Ericka (Nibbles & Feasts) said...

This looks amazing, Erika. Will definitely be making this for our Thanksgiving dinner. I love persimmons!

Monet said...

Wow! I love persimmons but I would never think to incorporate them into something like this. What a beautiful dish! Thank you so much for sharing this with me. I hope you have a lovely end to your week!

Christine said...

I love fuyu persimmons and look forward to this time of year. Found them at my local Trader Joe's last week and purchased 6. Going back today to pick up some more! I don't think they could ever last long enough to cook something with them, I love eating them just as is!

Valentina said...

Yum!! I love it baked in the cast iron skillet. (Same with your potato gratin!)

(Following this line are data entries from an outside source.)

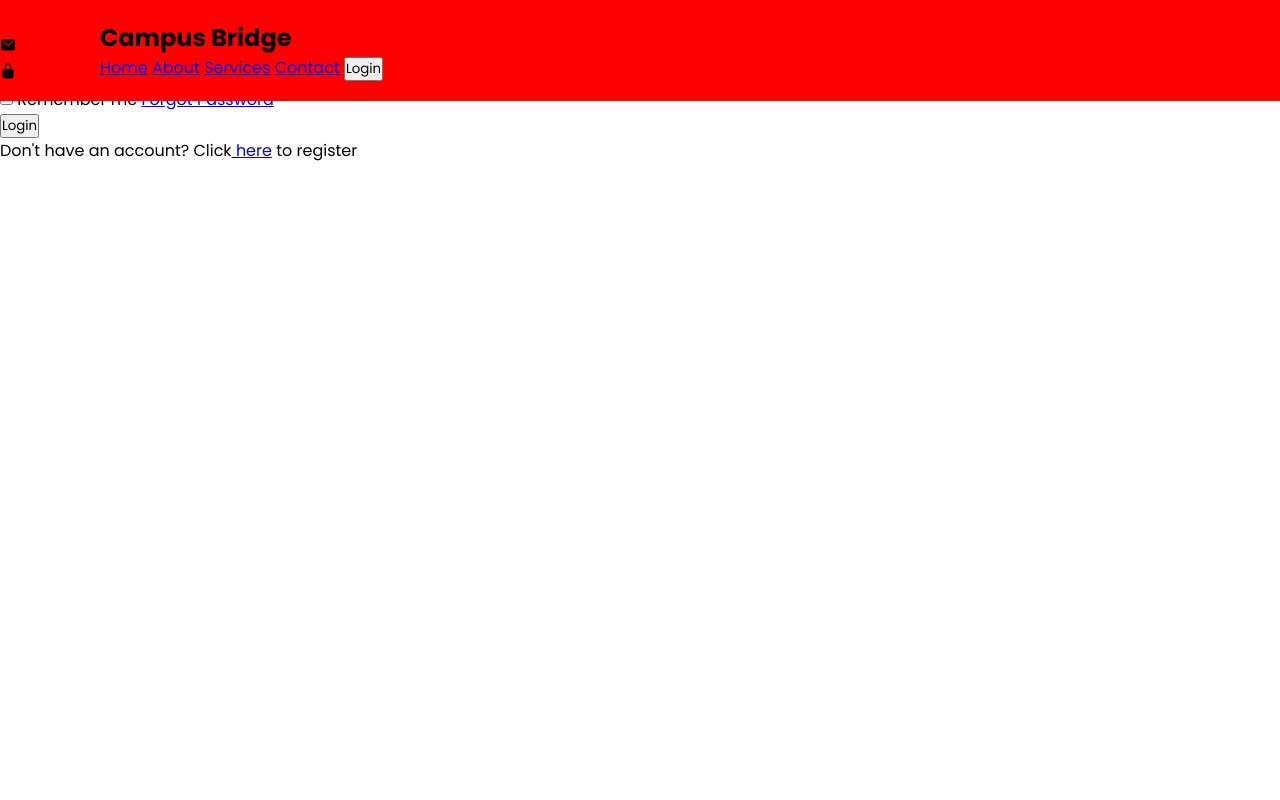
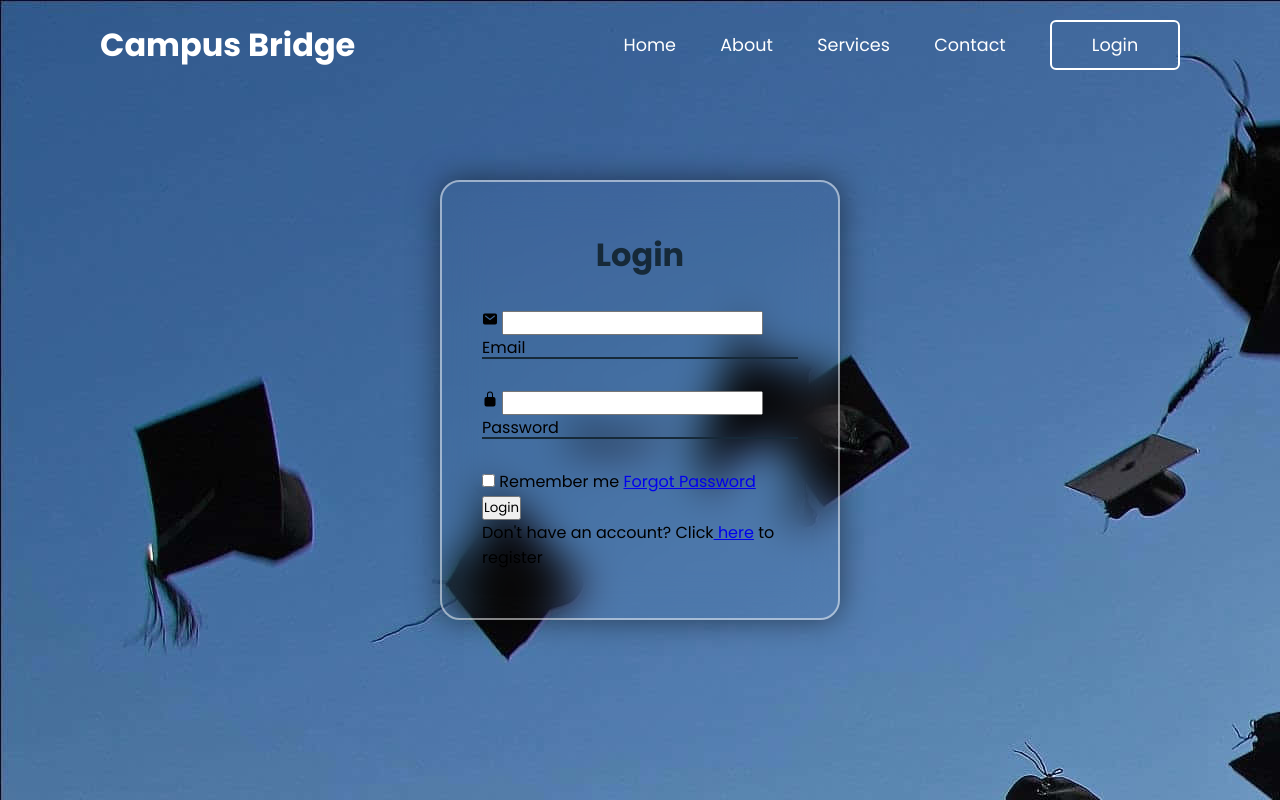
Before and after one commit to Gterd/campus-bridge, a Django app: template CampusBridge/main/templates/login.html in a window 1280 px wide. Run offline with Django 4.2, Linux system fonts and the light colour scheme; the template is opened without the code that fills it, so the values that code supplies are empty.

Commit message:
Add files via upload

```diff
--- a/CampusBridge/main/static/css/styles.css
+++ b/CampusBridge/main/static/css/styles.css
@@ -7,11 +7,112 @@
     font-family: 'Poppins', sans-serif;
 }
 
+body {
+    display: flex;
+    justify-content: center;
+    align-items: center;
+    min-height: 100vh;
+    background: url('../images/college-background.jpg');
+}
+
 header {
     position: fixed;
     top: 0;
     left: 0;
     width: 100%;
     padding: 20px 100px;
-    background: red;
+    display: flex;
+    justify-content: space-between;
+    align-items: center;
+    z-index: 99;
 }
+
+.logo {
+    font-size: 2em;
+    color: #fff;
+    user-select: none;
+}
+
+.navigation a {
+    position: relative;
+    font-size: 1.1em;
+    color: #fff;
+    text-decoration: none;
+    font-weight: 500;
+    margin-left: 40px;
+}
+
+.navigation a::after {
+    content: '';
+    position: absolute;
+    left: 0;
+    bottom: -6px;
+    width: 100%;
+    height: 3px;
+    background: #fff;
+    border-radius: 5px;
+    transform-origin: right;
+    transform: scaleX(0);
+    transition: transform .5s;
+
+}
+
+.navigation a:hover::after{
+    transform-origin: left;
+    transform: scaleX(1);
+}
+
+.navigation .btnLogin-popup {
+    width: 130px;
+    height: 50px;
+    background: transparent;
+    border: 2px solid #fff;
+    outline: none;
+    border-radius: 6px;
+    cursor: pointer;
+    font-size: 1.1em;
+    color: #fff;
+    font-weight: 500;
+    margin-left: 40px;
+    transition: .5s;
+}
+
+.navigation .btnLogin-popup:hover {
+    background: #fff;
+    color: #162938;
+
+}
+
+.wrapper {
+    position: relative;
+    width: 400px;
+    height: 440px;
+    border: 2px solid rgba(255, 255, 255, .5);
+    border-radius: 20px;
+    backdrop-filter: blur(20px);
+    box-shadow: 0 0 30px rgba(0, 0, 0, .5);
+    display: flex;
+    justify-content: center;
+    align-items: center;
+}
+
+.wrapper .form-box{
+    width: 100%;
+    padding: 40px;
+
+}
+
+.form-box h2{
+    font-size: 2em;
+    color: #162938;
+    text-align: center  ;
+}
+
+.input-box{
+    position: relative;
+    width: 100%;
+    height: 50px;
+    border-bottom: 2px solid #162938;
+    margin: 30px 0;
+
+}
--- a/CampusBridge/main/templates/base.html
+++ b/CampusBridge/main/templates/base.html
@@ -11,7 +11,7 @@
 <body>
     <header>
         <h2 class = 'logo'>Campus Bridge</h2>
-        <nav class="navgation">
+        <nav class="navigation">
             <a href="#">Home</a>
             <a href="#">About</a>
             <a href="#">Services</a>
```
Also changed, not shown: CampusBridge/main/templates/login.html (+54 -0 lines), CampusBridge/main/static/images/college-background.jpg (added).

Erika Kerekes said...

Yes, my cast-iron skillets got quite a workout last weekend....

Preethi said...

Fall= Fuyu persimons and bread pudding=love. This dish turned out to be a smashing success this Thanksgiving. So I would like to thankyou for your consistently warm and humorous posts and heartwarming recipes!

Erika Kerekes said...

Preethi - thank you so much for coming back to let me know that you made the dish and liked it. That makes me super happy! Hope you had a wonderful holiday!

Unknown said...

This was amazing!!! a real BIG HIT!!!!

Erika Kerekes said...

@Colleen I am so happy to hear it!

Post a Comment